Pope Francis meets U.S. President Donald Trump and his wife Melania during a private audience at the Vatican, May 24, 2017. REUTERS/Alessandra Tarantino/pool
Pope Francis exchange gifts with U.S. President Donald Trump and his wife Melania during a private audience at the Vatican, May 24, 2017. REUTERS/Alessandra Tarantino/pool
Pope Francis meets U.S. President Donald Trump and his wife Melania during a private audience at the Vatican, May 24, 2017. REUTERS/Alessandra Tarantino/pool
U.S. President Donald Trump, first lady Melania, and the U.S. delegation pose with Pope Francis during a private audience at the Vatican, May 24, 2017. REUTERS/Alessandra Tarantino/Pool
U.S. President Donald Trump stands next to Pope Francis during a private audience at the Vatican, May 24, 2017. REUTERS/Evan Vucci/Pool
Pope Francis (C) walks past US First Lady Melania Trump (R) and the daughter of US President Donald Trump Ivanka Trump (L) at the end of a private audience at the Vatican on May 24, 2017. US President Donald Trump met Pope Francis at the Vatican today in a keenly-anticipated first face-to-face encounter between two world leaders who have clashed repeatedly on several issues. / AFP PHOTO / POOL / Alessandra Tarantino (Photo credit should read ALESSANDRA TARANTINO/AFP/Getty Images)
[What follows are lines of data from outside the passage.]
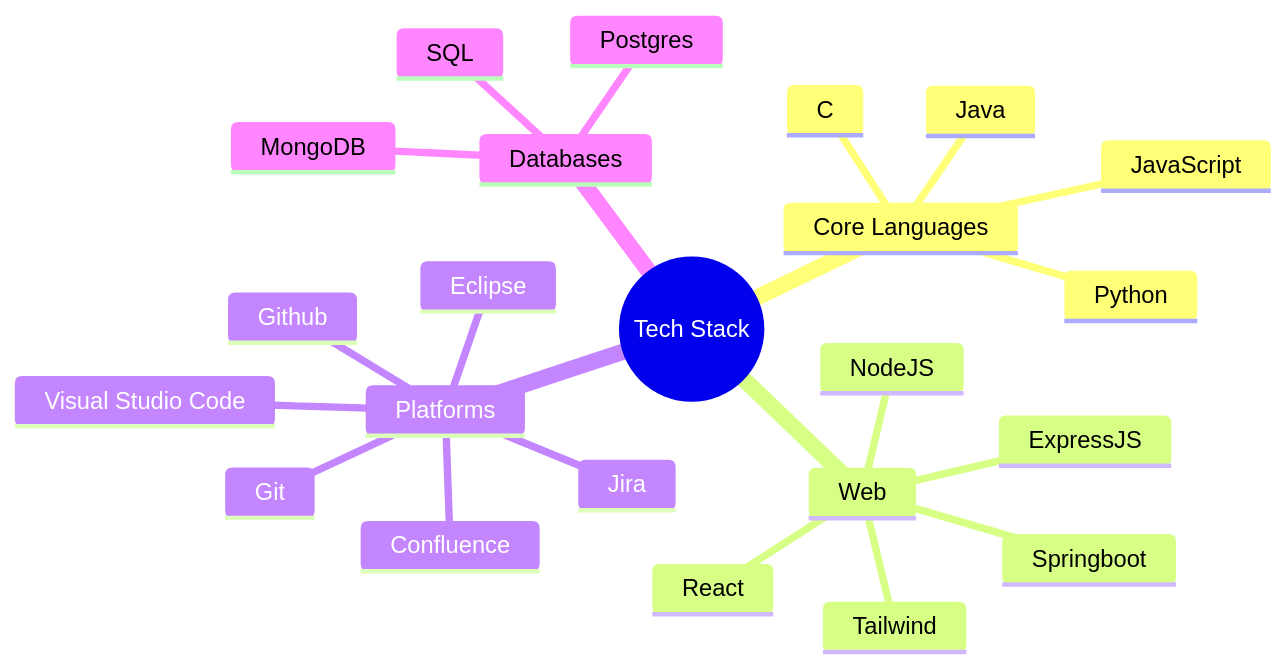
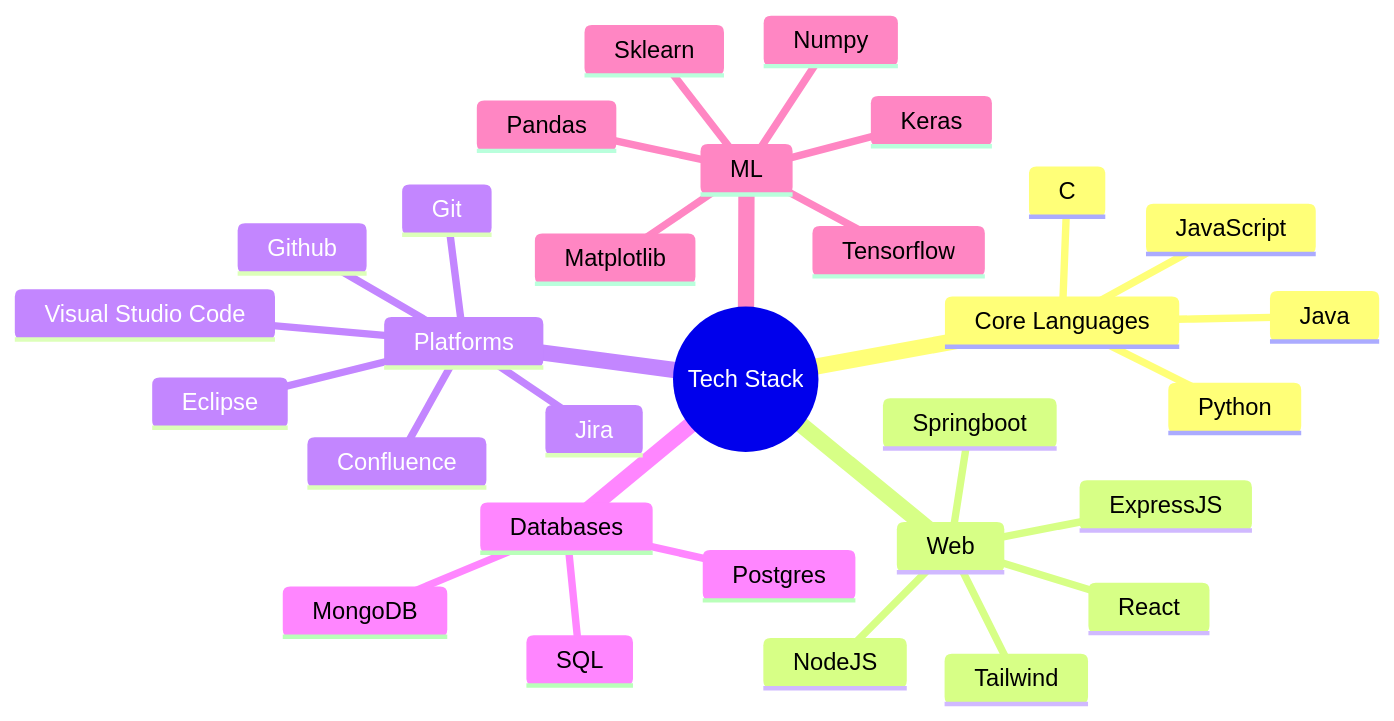
Before and after one commit to NagulapalliSudarshan/NagulapalliSudarshan: the diagram in README.md, drawn with Mermaid.

Commit message:
Update ml tech stack

````diff
--- a/README.md
+++ b/README.md
@@ -18,26 +18,33 @@
 ```mermaid
 mindmap
   root((Tech Stack))
     Core Languages
       Python
       Java
       C
       JavaScript
     Web
       Tailwind
       React
       ExpressJS
       NodeJS
       Springboot
     Platforms
       Git
       Github
       Visual Studio Code
       Jira
       Confluence
       Eclipse
     Databases
       SQL
       Postgres
       MongoDB
+    ML
+      Sklearn
+      Matplotlib
+      Pandas
+      Numpy
+      Tensorflow
+      Keras
 ```
````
A man raises a U.S. flag minutes before U.S. President Donald Trump arrives to meet with Pope Francis at the Vatican May 24, 2017. REUTERS/Jonathan Ernst
VATICAN CITY, VATICAN - MAY 24: US President Donald Trump arrives to meet Pope Francis, on May 24, 2017 in Vatican City, Vatican. (Photo by Vatican Pool - Corbis/Corbis via Getty Images)
U.S. President Donald Trump arrives to meet Pope Francis at the Vatican, May 24, 2017. REUTERS/Alessandro Bianchi
VATICAN CITY, VATICAN - MAY 24 : U.S. President Donald Trump (L) and his wife Melania (R) arrive at the Vatican for their audience with Pope Francis, on May 24, 2017. (Photo by Riccardo De Luca/Anadolu Agency/Getty Images)
U.S. President Donald Trump and first lady Melania Trump arrive to meet Pope Francis at the Vatican, May 24, 2017. REUTERS/Alessandro Bianchi
VATICAN CITY, VATICAN - MAY 24: US President Donald Trump is welcomed by the prefect of the papal household Georg Gaenswein as he arrives at the Apostolic Palace for an audience with Pope Francis on May 24, 2017 in Vatican City, Vatican. The president will return to Italy on Friday, attending the Group of 7 summit in Sicily. Trump will also visit American troops stationed in at a US air base in Sicily. (Photo by Vatican Pool/Getty Images)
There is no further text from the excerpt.